The solo confessional: these require a special kind of theatrical ingenuity to answer the unspoken question ‘why am I on a stage telling you about my life?’ Ellie Heath’s Fake n’ Bake, the story of a life sucked into a vortex of addictions then restored, inhabited a playful stage world. Jon Paterson’s How I Met My Mother is a personal invitation into a theatre named after the mother who saw him through his bad-ass teen years. Paterson, a Fringe veteran of 25 years standing, tells the story of a theatre artist in search of redemption who reinvents himself, improbably, as a care-giver for his mother who’s declining into dementia.
Welcome discovery: I hadn’t known about Georgia Stitt and her Alphabet City Cycle till I saw Dreamers Cantata, one of my favourite Fringe shows. Such clever, challenging funny and insightful songs, part of the Plain Jane Theatre Company’s new revue Dreamers Cantata, curated from contemporary musical theatre innovators. Beautifully delivered by young triple-threats who sizzle. See below.
Most startling, possibly unwelcome, discovery: Wouldn’t you know it? Bots can actually write plays (Plays By Bots, written by a bot named Dramatron and acted by the improvisers of Rapid Fire Theatre, was pretty funny, in a deadpan sort of way. Geez. Is nothing sacred?
New talent: young artists I hadn’t seen before (a long list, among them Sydney Williams (Pressure, by up-and-comer Amanda Samuelson), Miracle Mopera and Kyra Gusdal (Mules), Alanna McPherson along with her castmates Bella King and Larissa Poho (Dreamers Cantata).
The starting continuity of the Fringe presence in this theatre town: Kevin Sutley directed the 2006 premiere of Mules, starring the co-playwrights. And he directed this 2022 Fringe revival, with young artists. Jana O’Connor, the new head of Lit Fest, was the stage manager of the 2003 premiere of The Margin of the Sky. She’s one of the quartet of actors in Teatro La Quindicina’s Fringe farewell revival of the Stewart Lemoine comedy.

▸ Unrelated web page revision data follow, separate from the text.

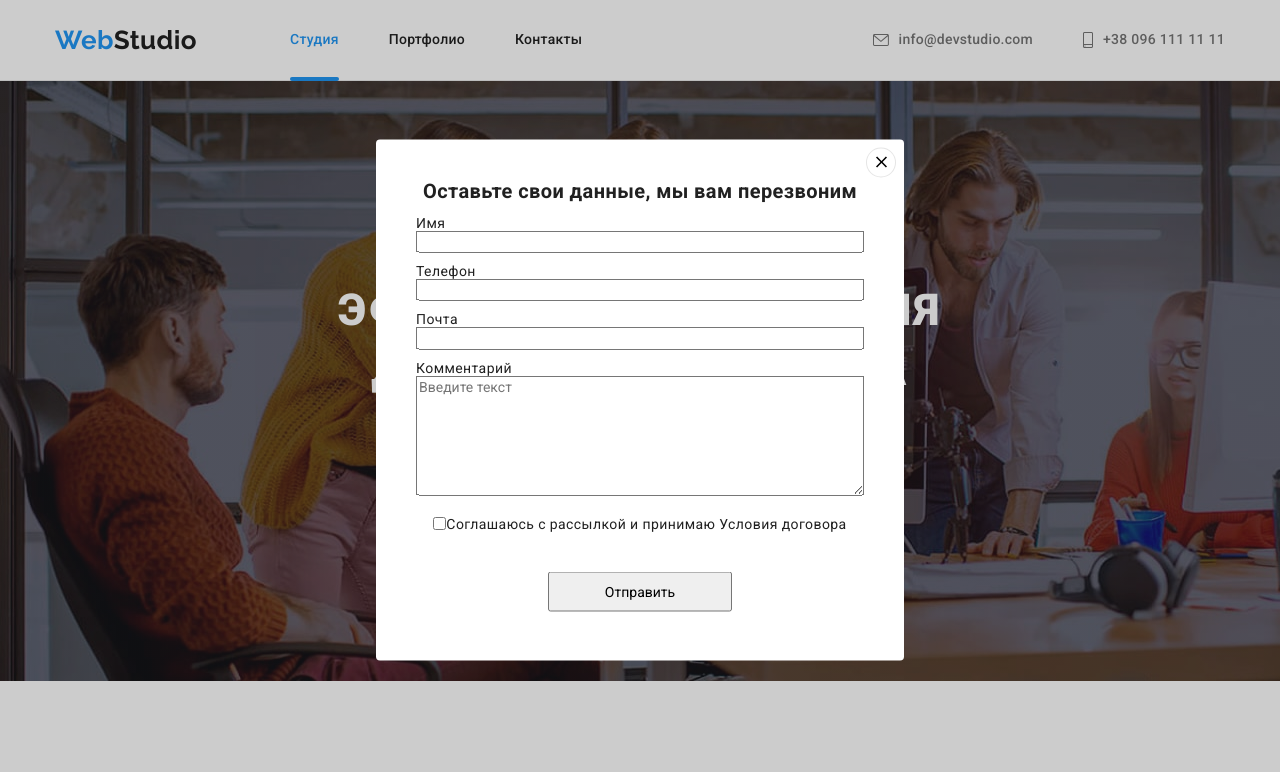
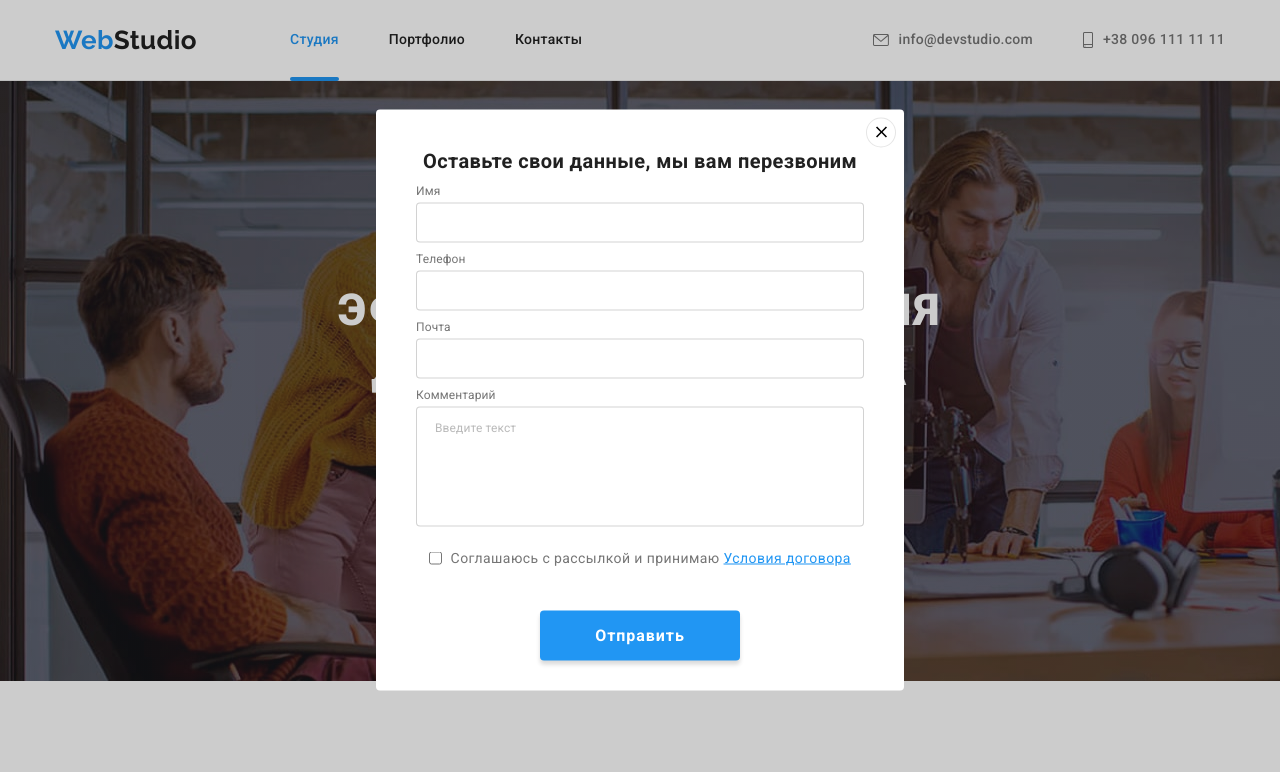
Before and after one commit to AndrewMLion/goit-markup-hw-06, a plain HTML site: page index.html in a window 1280 px wide. Both pictures are taken after a click on the button "Заказать услугу". Shown: the top 772 px of the page. Drawn offline with nearby package versions, Linux system fonts and the light colour scheme.

Commit message:
стилизация формы

```diff
--- a/css/styles.css
+++ b/css/styles.css
@@ -570,7 +570,7 @@ svg {
   top: 50%;
   left: 50%;
 
-  height: 521px;
+  height: 581px;
   max-height: 100%;
   width: 528px;
   max-width: 100%;
@@ -640,20 +640,96 @@ svg {
   margin-top: 10px;
 }
 
+.form-input {
+  border: 1px solid rgba(33, 33, 33, 0.2);
+  box-sizing: border-box;
+  border-radius: 4px;
+  padding: 11px;
+}
+
+.form-label {
+  font-size: 12px;
+  line-height: 1.16;
+  letter-spacing: 0.01em;
+
+  color: var(--title-text-cilor);
+
+  margin-bottom: 4px;
+}
+
+.comment.form-filed {
+}
+
 .text-area {
+  resize: none;
+  width: 448px;
   height: 120px;
+
+  border: 1px solid rgba(33, 33, 33, 0.2);
+  box-sizing: border-box;
+  border-radius: 4px;
+}
+
+.comment .text-area::placeholder {
+  font-size: 12px;
+  line-height: 1.16;
+  letter-spacing: 0.01em;
+
+  color: rgba(117, 117, 117, 0.5);
+
+  padding: 12px 16px;
 }
 
 .checkbox {
   display: flex;
   margin-top: 20px;
   justify-content: center;
+  align-items: center;
+}
+
+.checkbox-label {
+  line-height: 1.71;
+  letter-spacing: 0.03em;
+
+  color: var(--title-text-cilor);
+
+  padding-left: 8.5px;
+}
+
+.checkbox input[type="checkbox"] {
+}
+
+.agreement {
+  color: var(--accent-color);
 }
 
 .submit {
+  display: flex;
+  align-items: center;
+
   text-align: center;
+  font-weight: 700;
+  font-size: 16px;
+  line-height: 1.88;
+  letter-spacing: 0.06em;
+  color: var(--background-color);
+
   padding: 10px 55px;
   margin-top: 40px;
+  margin-right: auto;
+  margin-left: auto;
+
+  border: none;
+  border-radius: 4px;
+
+  background: var(--accent-color);
+  box-shadow: 0px 4px 4px rgba(0, 0, 0, 0.15);
+  border-radius: 4px;
+}
+
+.submit:hover,
+.submit:focus {
+  background: var(--secod-accent-color);
 }
 
 /* PORTFOLIO */
--- a/index.html
+++ b/index.html
@@ -390,28 +390,28 @@
         <form class="form js-speaker-form">
 
                 <div class="form-filed">
-                  <label class="form-lable" for="name">Имя</label>
+                  <label class="form-label" for="name">Имя</label>
                   <input class="form-input" type="text" name="name" id="name" autofocus />
                 </div>
 
                 <div class="form-filed">
-                  <label for="tel">Телефон</label>
-                  <input type="text" name="tel" id="tel" />
+                  <label class="form-label" for="tel">Телефон</label>
+                  <input class="form-input" type="text" name="tel" id="tel" />
                   </div>
 
                   <div class="form-filed">
-                    <label for="mail">Почта</label>
-                    <input type="email" name="mail" id="mail" />
+                    <label class="form-label"  for="mail">Почта</label>
+                    <input class="form-input" type="email" name="mail" id="mail" />
                   </div>
 
                   <div class="comment form-filed">
-                    <label for="comment">Комментарий</label>
+                    <label class="form-label" for="comment">Комментарий</label>
                     <textarea class="text-area" name="comment" id="comment" placeholder="Введите текст"></textarea>
                   </div>
 
                   <div class="checkbox">
                     <input class="checkbox-input" type="checkbox" name="agreement" id="agreement">
-                    <label class="checkbox-label" for="agreement">Соглашаюсь с рассылкой и принимаю <a class="link agreement" href="">Условия договора</a></label>
+                    <label class="checkbox-label" for="agreement">Соглашаюсь с рассылкой и принимаю <a class="agreement" href="">Условия договора</a></label>
                   </div>
 
               <button class="submit" type="submit">Отправить</button>
```
Also changed, not shown: images/name.svg (added).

Theatre is lucky; we have some great piano players in this town: Daniel Belland (The Pansy Cabaret), Simon Abbott (thunder)CATS), Michael Clark (Conjoined), Steven Greenfield (Dreamers Cantata) among them. Just sayin’.